6. Noted in Benedict Nicolson, Joseph Wright of Derby, Painter Light, vol. 1 (London and New York, 1968), p. 265.

7. Oil on canvas, 63.5 x 78.7 cm, signed (like the Oberlin picture): I.W.; Crompton-Inglefield Collection.

8. Oil on canvas, 62 x 74.5 cm, inv.
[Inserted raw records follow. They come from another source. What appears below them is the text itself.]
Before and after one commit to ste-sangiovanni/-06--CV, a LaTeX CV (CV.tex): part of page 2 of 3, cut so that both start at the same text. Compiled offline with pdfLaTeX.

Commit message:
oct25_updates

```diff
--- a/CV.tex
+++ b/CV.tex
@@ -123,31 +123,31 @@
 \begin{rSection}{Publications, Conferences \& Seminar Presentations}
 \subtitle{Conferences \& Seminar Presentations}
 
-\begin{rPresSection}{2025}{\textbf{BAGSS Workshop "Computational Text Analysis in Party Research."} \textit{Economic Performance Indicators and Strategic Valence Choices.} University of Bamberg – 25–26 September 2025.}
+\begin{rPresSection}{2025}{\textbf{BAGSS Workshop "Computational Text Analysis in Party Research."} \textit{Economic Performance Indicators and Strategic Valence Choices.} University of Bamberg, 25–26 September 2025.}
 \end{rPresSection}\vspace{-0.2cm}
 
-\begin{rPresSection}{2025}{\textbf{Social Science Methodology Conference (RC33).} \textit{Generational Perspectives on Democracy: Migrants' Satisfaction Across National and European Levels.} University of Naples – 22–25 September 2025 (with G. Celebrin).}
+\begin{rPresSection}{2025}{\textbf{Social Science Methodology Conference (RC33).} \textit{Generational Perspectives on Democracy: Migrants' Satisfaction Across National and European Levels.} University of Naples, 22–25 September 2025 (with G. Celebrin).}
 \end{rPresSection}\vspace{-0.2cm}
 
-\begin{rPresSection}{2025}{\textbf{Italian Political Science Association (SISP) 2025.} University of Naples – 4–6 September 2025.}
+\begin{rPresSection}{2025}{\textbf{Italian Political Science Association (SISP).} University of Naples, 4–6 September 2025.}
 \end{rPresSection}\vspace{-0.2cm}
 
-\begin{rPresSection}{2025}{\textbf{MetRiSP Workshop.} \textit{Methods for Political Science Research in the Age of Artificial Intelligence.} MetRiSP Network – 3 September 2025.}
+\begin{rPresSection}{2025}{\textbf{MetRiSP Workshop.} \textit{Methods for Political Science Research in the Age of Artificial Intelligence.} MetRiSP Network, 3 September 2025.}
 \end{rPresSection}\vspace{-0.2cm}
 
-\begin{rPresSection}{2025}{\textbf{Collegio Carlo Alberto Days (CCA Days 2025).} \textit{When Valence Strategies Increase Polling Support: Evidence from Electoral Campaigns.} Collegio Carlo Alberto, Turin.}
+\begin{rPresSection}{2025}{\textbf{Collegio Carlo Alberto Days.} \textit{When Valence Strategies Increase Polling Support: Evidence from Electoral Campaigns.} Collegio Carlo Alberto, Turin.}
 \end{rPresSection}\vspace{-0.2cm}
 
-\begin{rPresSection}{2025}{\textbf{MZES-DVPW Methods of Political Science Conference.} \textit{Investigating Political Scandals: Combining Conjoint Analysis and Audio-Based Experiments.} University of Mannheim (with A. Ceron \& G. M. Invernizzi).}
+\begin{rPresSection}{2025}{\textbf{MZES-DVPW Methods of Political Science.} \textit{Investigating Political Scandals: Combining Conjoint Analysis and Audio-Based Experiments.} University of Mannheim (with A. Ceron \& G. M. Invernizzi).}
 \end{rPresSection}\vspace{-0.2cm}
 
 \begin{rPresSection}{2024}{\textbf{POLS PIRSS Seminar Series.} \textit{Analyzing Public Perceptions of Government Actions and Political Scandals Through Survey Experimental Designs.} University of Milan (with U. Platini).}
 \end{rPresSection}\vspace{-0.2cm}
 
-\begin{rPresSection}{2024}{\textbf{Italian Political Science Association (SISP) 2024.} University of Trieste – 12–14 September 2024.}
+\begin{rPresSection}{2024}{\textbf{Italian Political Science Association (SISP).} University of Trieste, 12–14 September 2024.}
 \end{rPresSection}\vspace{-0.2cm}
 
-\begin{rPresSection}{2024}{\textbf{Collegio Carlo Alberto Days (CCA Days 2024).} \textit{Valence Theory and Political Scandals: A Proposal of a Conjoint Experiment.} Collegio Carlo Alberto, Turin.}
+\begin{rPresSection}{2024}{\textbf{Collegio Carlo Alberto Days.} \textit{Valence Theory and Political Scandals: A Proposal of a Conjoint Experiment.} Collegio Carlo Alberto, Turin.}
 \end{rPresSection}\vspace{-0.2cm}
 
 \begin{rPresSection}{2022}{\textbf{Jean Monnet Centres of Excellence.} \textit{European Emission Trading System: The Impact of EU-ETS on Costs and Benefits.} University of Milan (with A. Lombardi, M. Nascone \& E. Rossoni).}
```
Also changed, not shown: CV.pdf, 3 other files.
TR164.87-92; see Martin Butlin, Aspects of British Painting 1550-1800, from the Sarah Campbell Blaffer Foundation (Houston, 1988), p. 114. Nicholson (Joseph Wright of Derby, Painter Light, vol. 1 [London and New York, 1968], p. 266) refers to the Blaffer Foundation painting (then in the collection of Sir John Crompton-Inglefield) as a "version" of Oberlin's Dovedale by Moonlight, although in a letter dated 30 August 1965 (in the museum files) he termed this picture a "copy."

9. Oil on canvas, 76.2 x 91.44 cm.

10. Edward Mundy was a member of a younger branch of the prominent Mundy family of Markeaton Hall, near Derby, which had commissioned several portraits from the artist. See Benedict Nicolson, Joseph Wright of Derby, Painter Light , vol. 1 (London and New York, 1968), p. 97.

11. On Wright's materials and technique, see Rica Jones, "Wright of Derby's Techniques of Painting," in Wright of Derby (exh. cat., The Tate Gallery, London, 1990), pp. 263-71, and esp. pp. 269-70.